## What is expected
Every line of the entries below that mentions "branch" is to be copied out.

## Listed entries
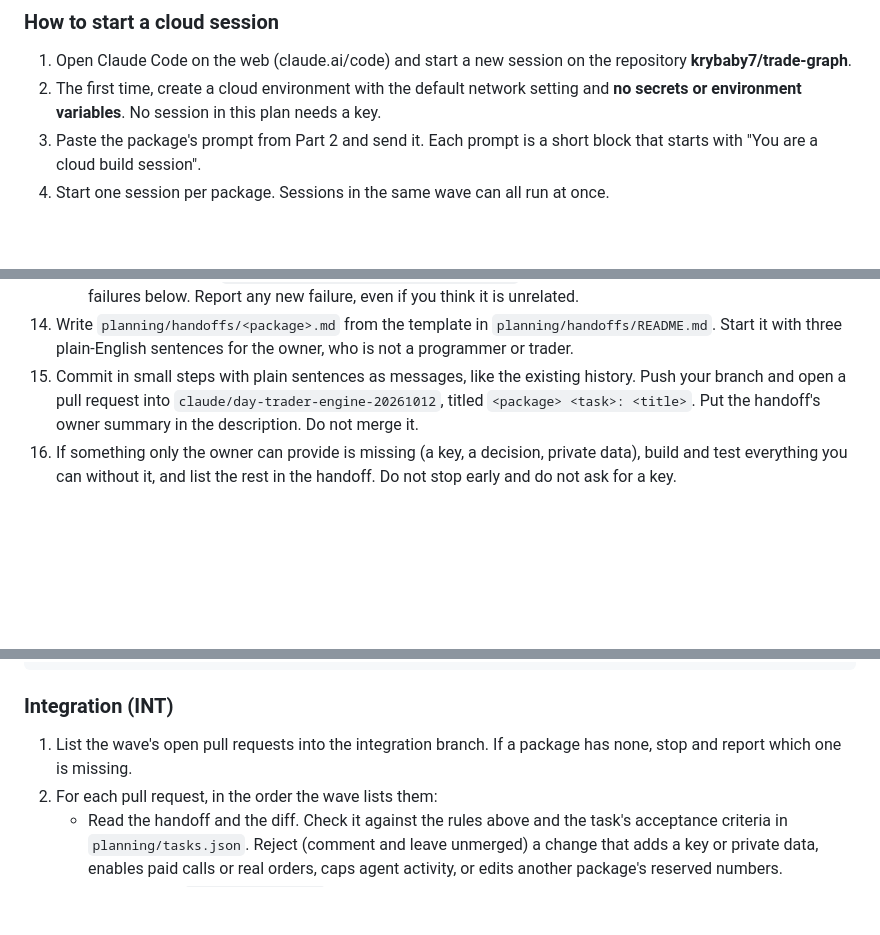
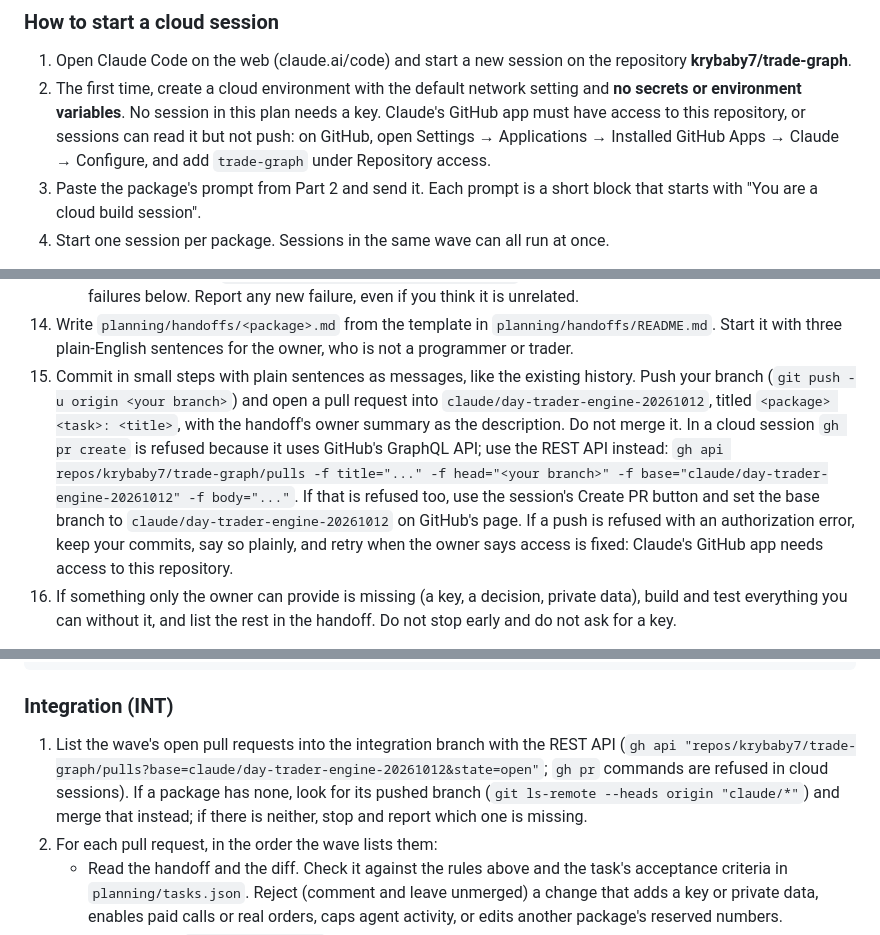
Before and after one commit to krybaby7/trade-graph, a Markdown page: docs/CLOUD-BUILD-PLAN.md, 3 parts joined by grey strips. Rendered like a GitHub page; blank space fills up the shorter version.

Commit message:
Open cloud pull requests through the REST API and name the GitHub app access cloud pushes need
Co-Authored-By: Claude Opus 5.5 <noreply@anthropic.com>

```diff
--- a/docs/CLOUD-BUILD-PLAN.md
+++ b/docs/CLOUD-BUILD-PLAN.md
@@ -32,7 +32,10 @@ the running system without your approval.
    repository **krybaby7/trade-graph**.
 2. The first time, create a cloud environment with the default network setting
    and **no secrets or environment variables**. No session in this plan needs a
-   key.
+   key. Claude's GitHub app must have access to this repository, or sessions
+   can read it but not push: on GitHub, open Settings → Applications →
+   Installed GitHub Apps → Claude → Configure, and add `trade-graph` under
+   Repository access.
 3. Paste the package's prompt from Part 2 and send it. Each prompt is a short
    block that starts with "You are a cloud build session".
 4. Start one session per package. Sessions in the same wave can all run at
@@ -169,9 +172,17 @@ These rules add to [AGENTS.md](../AGENTS.md), which always applies.
     `planning/handoffs/README.md`. Start it with three plain-English sentences
     for the owner, who is not a programmer or trader.
 15. Commit in small steps with plain sentences as messages, like the existing
-    history. Push your branch and open a pull request into
-    `claude/day-trader-engine-20261012`, titled `<package> <task>: <title>`.
-    Put the handoff's owner summary in the description. Do not merge it.
+    history. Push your branch (`git push -u origin <your branch>`) and open a
+    pull request into `claude/day-trader-engine-20261012`, titled
+    `<package> <task>: <title>`, with the handoff's owner summary as the
+    description. Do not merge it. In a cloud session `gh pr create` is refused
+    because it uses GitHub's GraphQL API; use the REST API instead:
+    `gh api repos/krybaby7/trade-graph/pulls -f title="..." -f head="<your branch>" -f base="claude/day-trader-engine-20261012" -f body="..."`.
+    If that is refused too, use the session's Create PR button and set the
+    base branch to `claude/day-trader-engine-20261012` on GitHub's page.
+    If a push is refused with an authorization error, keep your commits, say
+    so plainly, and retry when the owner says access is fixed: Claude's GitHub
+    app needs access to this repository.
 16. If something only the owner can provide is missing (a key, a decision,
     private data), build and test everything you can without it, and list the
     rest in the handoff. Do not stop early and do not ask for a key.
@@ -221,8 +232,12 @@ on branch claude/day-trader-engine-20261012.
 
 ### Integration (INT)
 
-1. List the wave's open pull requests into the integration branch. If a package
-   has none, stop and report which one is missing.
+1. List the wave's open pull requests into the integration branch with the
+   REST API (`gh api "repos/krybaby7/trade-graph/pulls?base=claude/day-trader-engine-20261012&state=open"`;
+   `gh pr` commands are refused in cloud sessions). If a package has none,
+   look for its pushed branch (`git ls-remote --heads origin "claude/*"`) and
+   merge that instead; if there is neither, stop and report which one is
+   missing.
 2. For each pull request, in the order the wave lists them:
    - Read the handoff and the diff. Check it against the rules above and the
      task's acceptance criteria in `planning/tasks.json`. Reject (comment and
```
Also changed, not shown: other parts of docs/CLOUD-BUILD-PLAN.md (+2 -1 lines).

## Response to the task
-    history. Push your branch and open a pull request into
+    history. Push your branch (`git push -u origin <your branch>`) and open a
+    `gh api repos/krybaby7/trade-graph/pulls -f title="..." -f head="<your branch>" -f base="claude/day-trader-engine-20261012" -f body="..."`.
+    base branch to `claude/day-trader-engine-20261012` on GitHub's page.
@@ -221,8 +232,12 @@ on branch claude/day-trader-engine-20261012.
-1. List the wave's open pull requests into the integration branch. If a package
+1. List the wave's open pull requests into the integration branch with the
+   look for its pushed branch (`git ls-remote --heads origin "claude/*"`) and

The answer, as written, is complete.